Over the next few posts, (Rome wasn't built in a day!), this will build into a step by step tutorial in how to create a basic WIN32 application. As a start we will use the C# .Net solution I wrote in reply to this post:

http://forum.xda-developers.com/show....php?t=1435629

The original request was for an application that calculates the check digit for an intermodal container number. For the uninitiated, intermodal containers are the ubiquitous 20ft and 40ft metal boxes that dominate the shipping industry.


All containers have an eleven digit serial number of the form:

ABCD 123456 7

Where ABC is the code for the container's owner, and D is the Category Identifier, almost always a 'U'. 123456 is the serial number of the box and the final number '7' is the checksum digit which is calculated from the previous 10 characters. When keying in container numbers into computer systems etc, it can be used to quickly check whether the container number is valid before further processing is done. The same thing applies to the last digit of your credit card number, it is calculated from the previous 15 numbers.

Container numbers conform to ISO6346 and more can be read here http://en.wikipedia.org/wiki/ISO_6346

We will build a WIN32 C++ Mobile 6 application to calculate the check digit from those given in a text box on the screen.

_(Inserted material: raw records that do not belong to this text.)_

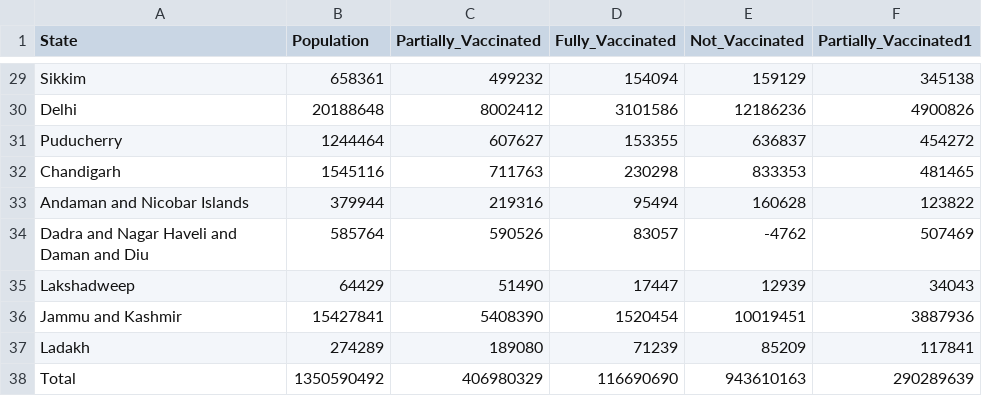
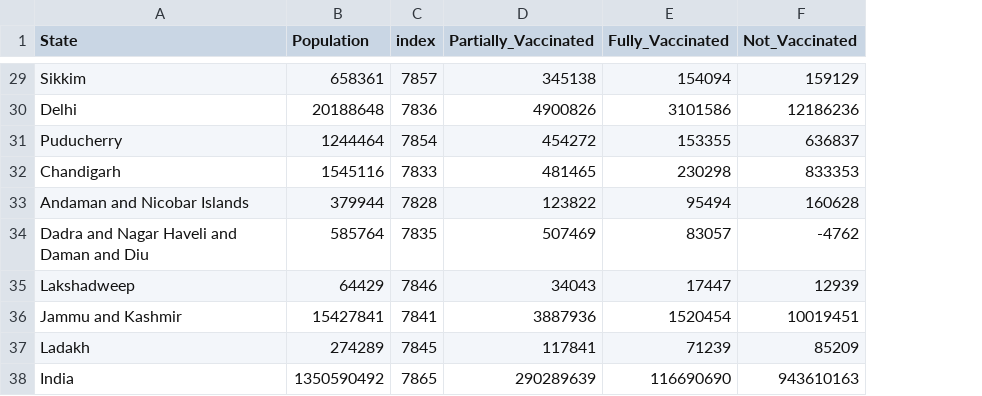
Before and after one commit to theDataQuad/covidWebapp, a CSV file: pop_with_vac.csv, drawn as a sheet; only a part is shown, gaps mark what is left out; removed rows and columns are numbered as before the commit, all else as after; the diff covers the shown part only; the diff names each change by its address in the sheet, - before the commit and + after, or states it on an @@ line.

```diff
--- a/pop_with_vac.csv
+++ b/pop_with_vac.csv
+column C (index), rows 29-38: 7857 | 7836 | 7854 | 7833 | 7828 | 7835 | 7846 | 7841 | 7845 | 7865
-column F (Partially_Vaccinated1), rows 29-38: 345138 | 4900826 | 454272 | 481465 | 123822 | 507469 | 34043 | 3887936 | 117841 | 290289639
-D29 (Partially_Vaccinated): 499232
+D29 (Partially_Vaccinated): 345138
-D30 (Partially_Vaccinated): 8002412
+D30 (Partially_Vaccinated): 4900826
-D31 (Partially_Vaccinated): 607627
+D31 (Partially_Vaccinated): 454272
-D32 (Partially_Vaccinated): 711763
+D32 (Partially_Vaccinated): 481465
-D33 (Partially_Vaccinated): 219316
+D33 (Partially_Vaccinated): 123822
-D34 (Partially_Vaccinated): 590526
+D34 (Partially_Vaccinated): 507469
-D35 (Partially_Vaccinated): 51490
+D35 (Partially_Vaccinated): 34043
-D36 (Partially_Vaccinated): 5408390
+D36 (Partially_Vaccinated): 3887936
-D37 (Partially_Vaccinated): 189080
+D37 (Partially_Vaccinated): 117841
-A38 (State): Total
+A38 (State): India
-D38 (Partially_Vaccinated): 406980329
+D38 (Partially_Vaccinated): 290289639
```
Also changed, not shown: 27 edited cells elsewhere in this file, 1 other file.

Validation will be minimal, if the user enters anything but characters of the form AAAA999999 in the textbox, nothing appears in the check digit box. When valid, the checkdigit magically appears.

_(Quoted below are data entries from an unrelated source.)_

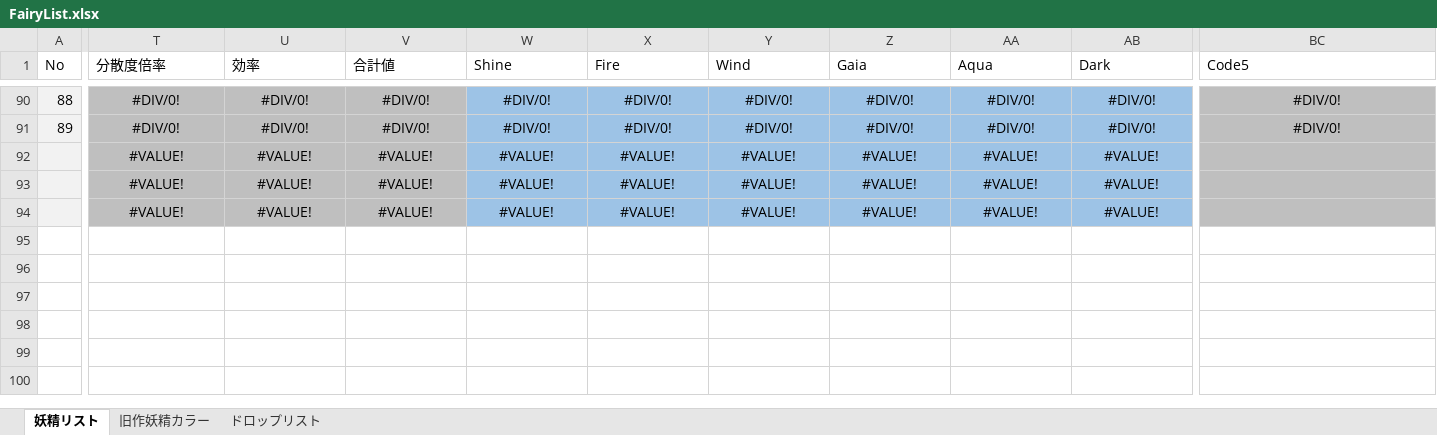
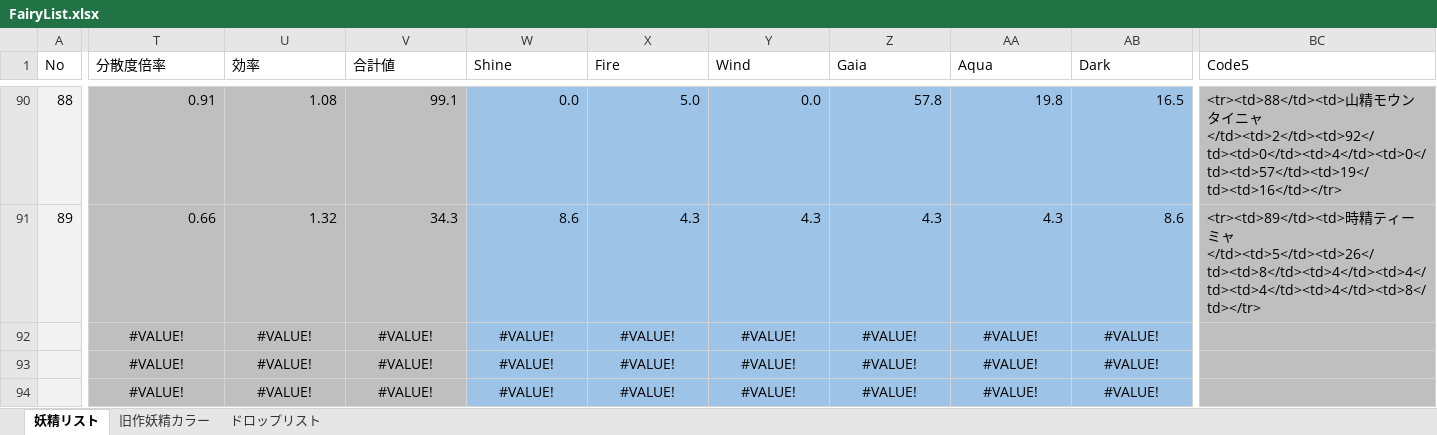
Before and after one commit to MirageFairy/MirageFairy2019, an Excel workbook: FairyList.xlsx, sheet 妖精リスト, drawn as a sheet; only a part is shown, gaps mark what is left out; values as stored, in another font and other column widths than the file's, no borders; table styles not drawn; the diff covers the shown part only; the diff names each change by its address in the sheet, - before the commit and + after, or states it on an @@ line.

```diff
--- a/FairyList.xlsx (sheet 妖精リスト)
+++ b/FairyList.xlsx (sheet 妖精リスト)
-T90:AB91 alignment: center
+T90:AB91 alignment: right
-T90 (分散度倍率): #DIV/0!
+T90 (分散度倍率): 0.91
-U90 (効率): #DIV/0!
+U90 (効率): 1.08
-V90 (合計値): #DIV/0!
+V90 (合計値): 99.1
-W90 (Shine): #DIV/0!
+W90 (Shine): 0.0
-X90 (Fire): #DIV/0!
+X90 (Fire): 5.0
-Y90 (Wind): #DIV/0!
+Y90 (Wind): 0.0
-Z90 (Gaia): #DIV/0!
+Z90 (Gaia): 57.8
-AA90 (Aqua): #DIV/0!
+AA90 (Aqua): 19.8
-AB90 (Dark): #DIV/0!
+AB90 (Dark): 16.5
-BC90:BC91 alignment: center
+BC90:BC91 alignment: left
-BC90 (Code5): #DIV/0!
+BC90 (Code5): <tr><td>88</td><td>山精モウンタイニャ</td><td>2</td><td>92</td><td>0</td><td>4</td><td>0</td><td>57</td><td>19</td><td>16</td></tr>
-T91 (分散度倍率): #DIV/0!
+T91 (分散度倍率): 0.66
-U91 (効率): #DIV/0!
+U91 (効率): 1.32
-V91 (合計値): #DIV/0!
+V91 (合計値): 34.3
-W91 (Shine): #DIV/0!
+W91 (Shine): 8.6
-X91 (Fire): #DIV/0!
+X91 (Fire): 4.3
-Y91 (Wind): #DIV/0!
+Y91 (Wind): 4.3
-Z91 (Gaia): #DIV/0!
+Z91 (Gaia): 4.3
-AA91 (Aqua): #DIV/0!
+AA91 (Aqua): 4.3
-AB91 (Dark): #DIV/0!
+AB91 (Dark): 8.6
-BC91 (Code5): #DIV/0!
+BC91 (Code5): <tr><td>89</td><td>時精ティーミャ</td><td>5</td><td>26</td><td>8</td><td>4</td><td>4</td><td>4</td><td>4</td><td>8</td></tr>
```
Also changed, not shown: 331 edited cells and cell formats elsewhere in this sheet, 3 other files.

You will need:- Visual Studio Professional 2008, not the express version, and an installed Windows Mobile 6.0 SDK

The Express version of VS cannot target mobile devices. VS 2003/5 can also be used, as well as earlier or later versions of the SDK, but you will encounter slight differences in VS or the SDK, that you will have to fight your way through yourself.

The finished application will look something like the attached image.

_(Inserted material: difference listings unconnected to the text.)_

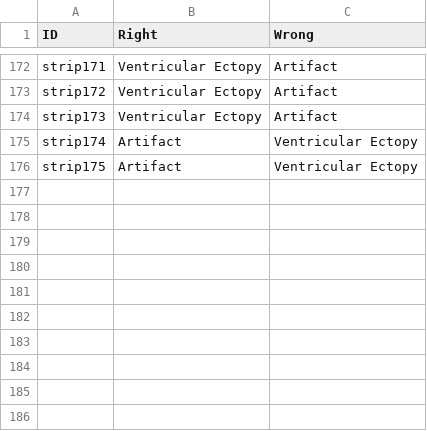
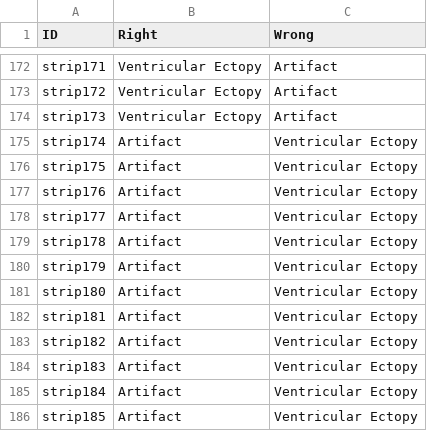
Before and after one commit to TAtk77/LMS-artifact-test, a CSV file: answer_key.csv, drawn as a sheet; only a part is shown, gaps mark what is left out; the diff names each change by its address in the sheet, - before the commit and + after, or states it on an @@ line.

Commit message:
added strips

```diff
--- a/answer_key.csv
+++ b/answer_key.csv
+row 177: strip176 | Artifact | Ventricular Ectopy
+row 178: strip177 | Artifact | Ventricular Ectopy
+row 179: strip178 | Artifact | Ventricular Ectopy
+row 180: strip179 | Artifact | Ventricular Ectopy
+row 181: strip180 | Artifact | Ventricular Ectopy
+row 182: strip181 | Artifact | Ventricular Ectopy
+row 183: strip182 | Artifact | Ventricular Ectopy
+row 184: strip183 | Artifact | Ventricular Ectopy
+row 185: strip184 | Artifact | Ventricular Ectopy
+row 186: strip185 | Artifact | Ventricular Ectopy
```
Also changed, not shown: 10 other files.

Under Win32, there is no drag and drop toolbox, all controls have to be created from scratch. All good fun, so roll up your sleeves, break out the birch twigs and let the self-flagellation begin.......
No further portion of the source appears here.